You may know that the Sugar Maple is New York State's official tree, yet it still might be a surprise to learn that New York State is the second largest producer of maple syrup in the United States. Tucked away in the northernmost region of the state, the Adirondack Region accounts for nearly one-third of the state's production. So you might say that maple sugaring is big business here in the North Country.
How to Make Maple Syrup
The prime time for harvesting maple syrup begins when daytime temperatures rise above freezing while the nights continue to dip back again. This regular temperature fluctuation creates ideal conditions for sap flow in sugar maple trees, and in the Adirondacks this happens sometime around the end of February.
Taps are placed about four-and-a-half feet up from the ground in a tree that is 12 inches or greater in diameter, while trees larger than 18 inches in diameter can accommodate two taps if placed correctly.
To collect the sap, plastic tubing is rigged from tap to tap, allowing sap to flow directly into a storage tank at a nearby sugar shack for processing. You may have seen this distinctive blue piping running along cross-country ski trails and roadways, or seen the traditional buckets still used by smaller maple producers.
Once stored, the processing of maple syrup begins by feeding it into an evaporator and heated up to remove excess moisture.
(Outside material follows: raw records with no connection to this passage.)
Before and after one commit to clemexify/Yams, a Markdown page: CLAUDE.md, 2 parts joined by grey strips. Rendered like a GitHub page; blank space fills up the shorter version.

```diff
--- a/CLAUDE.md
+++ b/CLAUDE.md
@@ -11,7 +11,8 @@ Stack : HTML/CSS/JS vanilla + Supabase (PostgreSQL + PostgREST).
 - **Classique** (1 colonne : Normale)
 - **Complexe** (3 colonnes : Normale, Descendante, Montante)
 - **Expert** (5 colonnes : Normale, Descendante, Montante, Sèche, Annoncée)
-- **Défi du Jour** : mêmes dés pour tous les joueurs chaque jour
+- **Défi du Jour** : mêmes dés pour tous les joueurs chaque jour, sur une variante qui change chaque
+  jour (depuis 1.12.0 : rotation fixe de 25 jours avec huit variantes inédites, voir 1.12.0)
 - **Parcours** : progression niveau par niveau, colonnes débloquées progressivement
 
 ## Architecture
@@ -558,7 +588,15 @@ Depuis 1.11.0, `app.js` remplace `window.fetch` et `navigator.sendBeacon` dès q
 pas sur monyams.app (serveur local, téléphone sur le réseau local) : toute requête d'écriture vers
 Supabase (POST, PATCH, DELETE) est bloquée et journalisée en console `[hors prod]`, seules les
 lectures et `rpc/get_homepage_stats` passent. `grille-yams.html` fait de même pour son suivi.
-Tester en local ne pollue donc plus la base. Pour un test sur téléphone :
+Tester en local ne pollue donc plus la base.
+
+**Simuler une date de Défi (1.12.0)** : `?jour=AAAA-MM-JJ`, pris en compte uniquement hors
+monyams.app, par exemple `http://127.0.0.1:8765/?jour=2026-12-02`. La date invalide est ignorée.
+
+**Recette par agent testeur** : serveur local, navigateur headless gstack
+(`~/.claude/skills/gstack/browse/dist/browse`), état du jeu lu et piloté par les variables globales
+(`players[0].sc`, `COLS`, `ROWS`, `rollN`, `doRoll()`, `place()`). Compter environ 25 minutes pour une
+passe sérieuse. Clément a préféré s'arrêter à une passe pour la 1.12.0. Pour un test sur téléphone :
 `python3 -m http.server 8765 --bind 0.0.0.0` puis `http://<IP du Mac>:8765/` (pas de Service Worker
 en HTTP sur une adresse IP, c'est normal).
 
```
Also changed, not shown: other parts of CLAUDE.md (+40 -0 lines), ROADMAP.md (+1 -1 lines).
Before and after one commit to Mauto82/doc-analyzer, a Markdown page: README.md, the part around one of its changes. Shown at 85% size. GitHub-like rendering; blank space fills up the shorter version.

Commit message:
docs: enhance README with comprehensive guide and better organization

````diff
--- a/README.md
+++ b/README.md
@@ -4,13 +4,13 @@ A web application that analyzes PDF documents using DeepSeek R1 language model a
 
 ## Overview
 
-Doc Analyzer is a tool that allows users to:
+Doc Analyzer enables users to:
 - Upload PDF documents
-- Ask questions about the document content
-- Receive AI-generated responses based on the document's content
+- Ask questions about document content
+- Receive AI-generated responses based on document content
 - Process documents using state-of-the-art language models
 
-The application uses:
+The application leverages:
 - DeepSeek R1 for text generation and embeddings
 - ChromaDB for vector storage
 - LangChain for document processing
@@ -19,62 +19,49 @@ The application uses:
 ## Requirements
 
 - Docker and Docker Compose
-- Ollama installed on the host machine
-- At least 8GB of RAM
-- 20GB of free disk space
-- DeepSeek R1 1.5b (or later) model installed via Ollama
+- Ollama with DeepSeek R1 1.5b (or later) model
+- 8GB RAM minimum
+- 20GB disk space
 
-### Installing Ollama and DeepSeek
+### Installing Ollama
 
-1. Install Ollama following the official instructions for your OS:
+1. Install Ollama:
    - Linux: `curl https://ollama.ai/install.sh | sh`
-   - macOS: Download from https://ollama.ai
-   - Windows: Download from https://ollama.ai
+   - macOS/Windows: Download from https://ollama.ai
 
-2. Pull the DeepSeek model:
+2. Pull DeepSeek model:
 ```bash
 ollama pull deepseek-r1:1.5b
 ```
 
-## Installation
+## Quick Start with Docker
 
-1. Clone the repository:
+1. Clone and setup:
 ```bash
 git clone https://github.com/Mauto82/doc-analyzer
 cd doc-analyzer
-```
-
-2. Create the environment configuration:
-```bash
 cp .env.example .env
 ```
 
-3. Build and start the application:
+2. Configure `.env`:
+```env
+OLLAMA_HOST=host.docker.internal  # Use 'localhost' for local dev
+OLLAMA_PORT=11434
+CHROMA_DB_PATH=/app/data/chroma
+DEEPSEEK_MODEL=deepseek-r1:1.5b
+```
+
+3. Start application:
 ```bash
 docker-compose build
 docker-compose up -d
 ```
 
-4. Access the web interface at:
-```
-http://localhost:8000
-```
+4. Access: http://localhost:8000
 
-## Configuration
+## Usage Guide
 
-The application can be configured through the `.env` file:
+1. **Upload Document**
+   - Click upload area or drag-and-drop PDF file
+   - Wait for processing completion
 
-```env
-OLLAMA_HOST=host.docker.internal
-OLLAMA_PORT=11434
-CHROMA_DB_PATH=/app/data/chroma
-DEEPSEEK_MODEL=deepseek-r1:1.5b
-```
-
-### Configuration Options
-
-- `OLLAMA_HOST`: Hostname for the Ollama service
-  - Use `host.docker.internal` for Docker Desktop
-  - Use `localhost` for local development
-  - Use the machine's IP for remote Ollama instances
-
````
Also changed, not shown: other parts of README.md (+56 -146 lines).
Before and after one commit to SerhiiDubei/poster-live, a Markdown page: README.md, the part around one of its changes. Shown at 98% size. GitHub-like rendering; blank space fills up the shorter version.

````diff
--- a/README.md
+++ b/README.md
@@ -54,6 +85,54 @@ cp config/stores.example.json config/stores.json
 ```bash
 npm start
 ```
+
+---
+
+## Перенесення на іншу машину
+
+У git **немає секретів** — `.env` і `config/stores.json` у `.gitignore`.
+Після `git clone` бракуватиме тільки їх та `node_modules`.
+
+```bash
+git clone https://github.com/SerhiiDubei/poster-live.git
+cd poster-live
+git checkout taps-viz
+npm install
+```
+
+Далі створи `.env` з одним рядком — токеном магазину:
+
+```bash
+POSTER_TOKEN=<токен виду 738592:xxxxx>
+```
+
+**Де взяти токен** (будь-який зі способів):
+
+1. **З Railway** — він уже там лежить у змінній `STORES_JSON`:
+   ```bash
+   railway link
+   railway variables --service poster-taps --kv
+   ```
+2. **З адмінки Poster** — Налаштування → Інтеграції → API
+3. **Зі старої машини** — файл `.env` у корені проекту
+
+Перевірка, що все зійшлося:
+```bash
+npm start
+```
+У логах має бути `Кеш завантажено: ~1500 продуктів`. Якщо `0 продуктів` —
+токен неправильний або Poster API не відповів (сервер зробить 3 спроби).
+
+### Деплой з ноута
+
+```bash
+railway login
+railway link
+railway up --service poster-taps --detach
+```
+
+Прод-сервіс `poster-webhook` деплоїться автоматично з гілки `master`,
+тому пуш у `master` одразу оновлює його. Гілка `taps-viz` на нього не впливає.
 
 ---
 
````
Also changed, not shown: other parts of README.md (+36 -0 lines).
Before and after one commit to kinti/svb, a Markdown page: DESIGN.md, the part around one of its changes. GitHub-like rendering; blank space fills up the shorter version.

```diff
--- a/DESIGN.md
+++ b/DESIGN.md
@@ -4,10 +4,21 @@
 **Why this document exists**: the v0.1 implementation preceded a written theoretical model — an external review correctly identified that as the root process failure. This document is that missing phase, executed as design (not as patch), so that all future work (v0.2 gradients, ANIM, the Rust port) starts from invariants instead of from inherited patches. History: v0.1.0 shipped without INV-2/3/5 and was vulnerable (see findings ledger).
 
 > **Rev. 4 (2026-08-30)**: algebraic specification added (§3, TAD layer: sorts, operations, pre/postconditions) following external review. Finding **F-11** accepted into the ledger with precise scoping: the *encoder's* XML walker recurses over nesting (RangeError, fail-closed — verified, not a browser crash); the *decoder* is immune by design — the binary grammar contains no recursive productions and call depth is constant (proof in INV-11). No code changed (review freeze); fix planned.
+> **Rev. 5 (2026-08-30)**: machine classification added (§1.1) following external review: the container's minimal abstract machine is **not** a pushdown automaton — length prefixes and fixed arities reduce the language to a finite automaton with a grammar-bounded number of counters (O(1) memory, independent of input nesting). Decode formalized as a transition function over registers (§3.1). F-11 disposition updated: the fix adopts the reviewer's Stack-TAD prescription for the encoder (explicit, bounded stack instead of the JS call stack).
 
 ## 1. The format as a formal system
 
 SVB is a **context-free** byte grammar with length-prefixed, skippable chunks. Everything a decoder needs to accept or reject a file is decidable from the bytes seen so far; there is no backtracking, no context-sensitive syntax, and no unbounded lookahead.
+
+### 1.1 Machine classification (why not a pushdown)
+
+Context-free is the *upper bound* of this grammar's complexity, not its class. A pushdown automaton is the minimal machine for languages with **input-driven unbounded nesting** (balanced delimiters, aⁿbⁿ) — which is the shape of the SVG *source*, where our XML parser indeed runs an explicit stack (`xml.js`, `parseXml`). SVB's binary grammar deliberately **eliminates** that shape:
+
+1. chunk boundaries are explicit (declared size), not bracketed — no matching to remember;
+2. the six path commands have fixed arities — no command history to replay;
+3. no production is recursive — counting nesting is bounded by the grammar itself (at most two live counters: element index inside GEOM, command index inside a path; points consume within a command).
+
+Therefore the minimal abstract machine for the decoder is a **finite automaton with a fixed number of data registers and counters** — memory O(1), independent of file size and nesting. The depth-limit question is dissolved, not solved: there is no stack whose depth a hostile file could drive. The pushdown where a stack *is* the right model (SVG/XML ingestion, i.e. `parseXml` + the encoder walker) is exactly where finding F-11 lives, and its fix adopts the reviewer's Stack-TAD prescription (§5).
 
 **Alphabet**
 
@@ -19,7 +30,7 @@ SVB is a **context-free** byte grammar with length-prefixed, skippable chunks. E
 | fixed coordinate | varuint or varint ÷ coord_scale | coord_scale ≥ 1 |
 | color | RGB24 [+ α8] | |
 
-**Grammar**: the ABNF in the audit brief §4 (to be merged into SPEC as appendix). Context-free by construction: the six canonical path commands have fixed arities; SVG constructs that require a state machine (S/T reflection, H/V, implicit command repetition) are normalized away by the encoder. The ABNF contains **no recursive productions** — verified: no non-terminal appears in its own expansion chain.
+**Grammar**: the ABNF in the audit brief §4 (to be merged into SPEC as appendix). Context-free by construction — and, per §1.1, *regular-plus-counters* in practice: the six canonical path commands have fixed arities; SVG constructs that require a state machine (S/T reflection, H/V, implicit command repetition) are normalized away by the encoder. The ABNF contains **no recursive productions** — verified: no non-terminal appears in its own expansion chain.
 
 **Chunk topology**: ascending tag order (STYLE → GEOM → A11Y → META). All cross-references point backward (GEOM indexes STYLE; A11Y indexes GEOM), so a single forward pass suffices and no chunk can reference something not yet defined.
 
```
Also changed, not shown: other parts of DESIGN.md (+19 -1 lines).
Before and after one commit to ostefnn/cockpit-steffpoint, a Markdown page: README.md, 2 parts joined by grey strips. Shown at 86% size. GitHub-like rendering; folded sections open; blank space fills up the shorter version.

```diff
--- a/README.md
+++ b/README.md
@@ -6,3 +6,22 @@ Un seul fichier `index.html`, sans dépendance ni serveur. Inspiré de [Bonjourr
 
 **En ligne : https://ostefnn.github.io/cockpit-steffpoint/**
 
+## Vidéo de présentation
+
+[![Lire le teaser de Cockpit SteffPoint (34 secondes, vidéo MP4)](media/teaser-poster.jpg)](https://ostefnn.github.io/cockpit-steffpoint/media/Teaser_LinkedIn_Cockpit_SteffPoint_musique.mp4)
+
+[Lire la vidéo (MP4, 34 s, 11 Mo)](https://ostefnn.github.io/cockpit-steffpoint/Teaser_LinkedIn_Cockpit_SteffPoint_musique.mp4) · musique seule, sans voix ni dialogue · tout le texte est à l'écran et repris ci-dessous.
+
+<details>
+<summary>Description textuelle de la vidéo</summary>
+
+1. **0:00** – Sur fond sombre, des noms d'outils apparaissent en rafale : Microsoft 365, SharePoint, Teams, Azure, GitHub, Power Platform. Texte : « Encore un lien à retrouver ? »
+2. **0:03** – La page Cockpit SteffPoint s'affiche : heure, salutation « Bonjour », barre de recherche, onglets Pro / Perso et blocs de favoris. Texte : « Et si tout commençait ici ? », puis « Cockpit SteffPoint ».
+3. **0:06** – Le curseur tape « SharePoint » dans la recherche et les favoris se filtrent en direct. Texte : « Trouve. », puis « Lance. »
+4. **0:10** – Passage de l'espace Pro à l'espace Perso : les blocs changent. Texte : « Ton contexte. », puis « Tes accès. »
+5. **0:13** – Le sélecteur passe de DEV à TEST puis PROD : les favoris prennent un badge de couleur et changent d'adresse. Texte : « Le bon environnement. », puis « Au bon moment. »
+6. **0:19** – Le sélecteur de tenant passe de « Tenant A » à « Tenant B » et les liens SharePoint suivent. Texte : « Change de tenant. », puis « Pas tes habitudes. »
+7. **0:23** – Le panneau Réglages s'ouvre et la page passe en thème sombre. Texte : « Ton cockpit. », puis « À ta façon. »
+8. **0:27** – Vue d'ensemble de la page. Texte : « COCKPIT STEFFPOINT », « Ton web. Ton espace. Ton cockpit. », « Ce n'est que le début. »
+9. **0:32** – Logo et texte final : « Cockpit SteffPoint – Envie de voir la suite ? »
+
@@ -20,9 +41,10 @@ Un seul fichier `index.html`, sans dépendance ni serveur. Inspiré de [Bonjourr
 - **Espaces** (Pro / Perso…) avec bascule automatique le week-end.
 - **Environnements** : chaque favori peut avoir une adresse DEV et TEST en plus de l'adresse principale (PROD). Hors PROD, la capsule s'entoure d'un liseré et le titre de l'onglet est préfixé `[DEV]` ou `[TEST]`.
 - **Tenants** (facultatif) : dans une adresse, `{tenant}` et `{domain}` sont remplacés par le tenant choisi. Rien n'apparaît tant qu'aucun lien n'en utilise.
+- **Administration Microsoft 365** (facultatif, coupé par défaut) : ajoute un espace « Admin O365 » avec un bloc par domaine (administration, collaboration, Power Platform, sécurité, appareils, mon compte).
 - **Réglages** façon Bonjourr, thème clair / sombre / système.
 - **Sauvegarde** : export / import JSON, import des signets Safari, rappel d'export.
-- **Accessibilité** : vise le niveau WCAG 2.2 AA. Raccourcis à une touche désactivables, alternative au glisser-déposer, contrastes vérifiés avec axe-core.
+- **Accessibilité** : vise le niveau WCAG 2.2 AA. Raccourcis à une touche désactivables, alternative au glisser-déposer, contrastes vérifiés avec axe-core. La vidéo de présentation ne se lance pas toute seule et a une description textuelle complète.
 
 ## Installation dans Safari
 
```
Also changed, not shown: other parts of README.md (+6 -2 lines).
Like sauce bubbling in a pan on your stove, this removal of moisture concentrates the sugars. Once the maple syrup reaches a 66% to 67% sugar concentration, it is moved to a finishing pan, then cooled, filtered, graded and bottled.
American Maple Museum
Looking to learn more about maple syrup and the maple sugaring process? If you're looking for a side trip when you're in the Adirondacks region, the American Maple Museum in Croghan, NY is a great destination. Founded in 1977, the Museum has preserved New York State's maple legacy with displays of the history of Adirondack maple syrup production, a heritage that dates back to the Native Americans who first discovered the delicious natural treat - by accident, if the legend is true. Distance from South Meadow Farm: (2h 20min) 116 miles.
Reference & Photo: VisitAdirondacks.com